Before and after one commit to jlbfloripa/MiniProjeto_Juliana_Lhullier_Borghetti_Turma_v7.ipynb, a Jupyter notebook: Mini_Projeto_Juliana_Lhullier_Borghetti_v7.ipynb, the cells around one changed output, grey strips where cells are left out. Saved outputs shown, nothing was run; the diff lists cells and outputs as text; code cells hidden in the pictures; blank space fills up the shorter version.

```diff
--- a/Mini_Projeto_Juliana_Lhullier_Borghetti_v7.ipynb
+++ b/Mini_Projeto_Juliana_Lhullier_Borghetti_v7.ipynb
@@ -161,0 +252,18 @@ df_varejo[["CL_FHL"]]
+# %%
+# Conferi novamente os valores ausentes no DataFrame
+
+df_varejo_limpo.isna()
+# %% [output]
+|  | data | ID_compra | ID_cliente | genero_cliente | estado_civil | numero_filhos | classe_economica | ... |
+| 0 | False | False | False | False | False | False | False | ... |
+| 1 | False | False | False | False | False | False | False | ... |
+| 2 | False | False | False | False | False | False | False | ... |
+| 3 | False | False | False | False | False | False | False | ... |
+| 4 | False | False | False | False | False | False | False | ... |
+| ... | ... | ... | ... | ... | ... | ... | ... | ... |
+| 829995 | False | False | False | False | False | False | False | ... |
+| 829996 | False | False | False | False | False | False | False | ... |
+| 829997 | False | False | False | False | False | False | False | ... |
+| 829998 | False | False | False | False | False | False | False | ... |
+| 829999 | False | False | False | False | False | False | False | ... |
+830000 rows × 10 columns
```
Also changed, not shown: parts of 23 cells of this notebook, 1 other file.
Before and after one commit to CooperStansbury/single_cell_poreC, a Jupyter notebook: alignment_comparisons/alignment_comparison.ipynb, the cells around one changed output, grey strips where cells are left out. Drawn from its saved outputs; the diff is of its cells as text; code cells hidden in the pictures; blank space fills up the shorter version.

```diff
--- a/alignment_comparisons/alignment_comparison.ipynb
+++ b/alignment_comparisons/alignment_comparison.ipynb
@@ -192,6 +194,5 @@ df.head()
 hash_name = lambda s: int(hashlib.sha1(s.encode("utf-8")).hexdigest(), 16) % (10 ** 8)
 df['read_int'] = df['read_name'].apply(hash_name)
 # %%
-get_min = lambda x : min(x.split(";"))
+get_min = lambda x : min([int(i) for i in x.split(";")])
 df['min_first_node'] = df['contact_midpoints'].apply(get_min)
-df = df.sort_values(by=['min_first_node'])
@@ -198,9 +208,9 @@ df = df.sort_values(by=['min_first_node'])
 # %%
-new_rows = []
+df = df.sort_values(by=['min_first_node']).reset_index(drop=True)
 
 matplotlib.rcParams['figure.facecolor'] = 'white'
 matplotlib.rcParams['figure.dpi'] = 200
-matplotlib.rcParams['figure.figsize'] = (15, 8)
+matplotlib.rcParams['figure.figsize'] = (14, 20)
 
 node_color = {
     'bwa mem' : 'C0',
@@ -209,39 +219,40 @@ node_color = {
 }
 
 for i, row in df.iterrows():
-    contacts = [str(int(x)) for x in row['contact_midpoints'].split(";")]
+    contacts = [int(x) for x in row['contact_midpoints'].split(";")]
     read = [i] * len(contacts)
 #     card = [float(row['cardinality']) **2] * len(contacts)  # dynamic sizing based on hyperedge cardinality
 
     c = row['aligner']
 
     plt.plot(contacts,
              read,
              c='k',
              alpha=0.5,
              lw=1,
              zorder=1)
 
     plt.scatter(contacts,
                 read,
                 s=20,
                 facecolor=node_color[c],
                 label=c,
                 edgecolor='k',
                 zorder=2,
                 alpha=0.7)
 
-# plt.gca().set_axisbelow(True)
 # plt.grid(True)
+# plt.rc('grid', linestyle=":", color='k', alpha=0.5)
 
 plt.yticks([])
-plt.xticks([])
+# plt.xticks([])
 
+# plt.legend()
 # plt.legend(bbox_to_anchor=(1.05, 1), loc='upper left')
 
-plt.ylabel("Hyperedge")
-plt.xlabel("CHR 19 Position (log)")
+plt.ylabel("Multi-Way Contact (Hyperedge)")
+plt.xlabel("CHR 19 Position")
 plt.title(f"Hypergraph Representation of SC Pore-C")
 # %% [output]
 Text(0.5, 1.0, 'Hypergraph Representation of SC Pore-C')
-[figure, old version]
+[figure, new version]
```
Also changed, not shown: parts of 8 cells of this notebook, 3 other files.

What the task requires -
From the listing above, copy out each line where the word "False" appears.

Reply -
+| 0 | False | False | False | False | False | False | False | ... |
+| 1 | False | False | False | False | False | False | False | ... |
+| 2 | False | False | False | False | False | False | False | ... |
+| 3 | False | False | False | False | False | False | False | ... |
+| 4 | False | False | False | False | False | False | False | ... |
+| 829995 | False | False | False | False | False | False | False | ... |
+| 829996 | False | False | False | False | False | False | False | ... |
+| 829997 | False | False | False | False | False | False | False | ... |
+| 829998 | False | False | False | False | False | False | False | ... |
+| 829999 | False | False | False | False | False | False | False | ... |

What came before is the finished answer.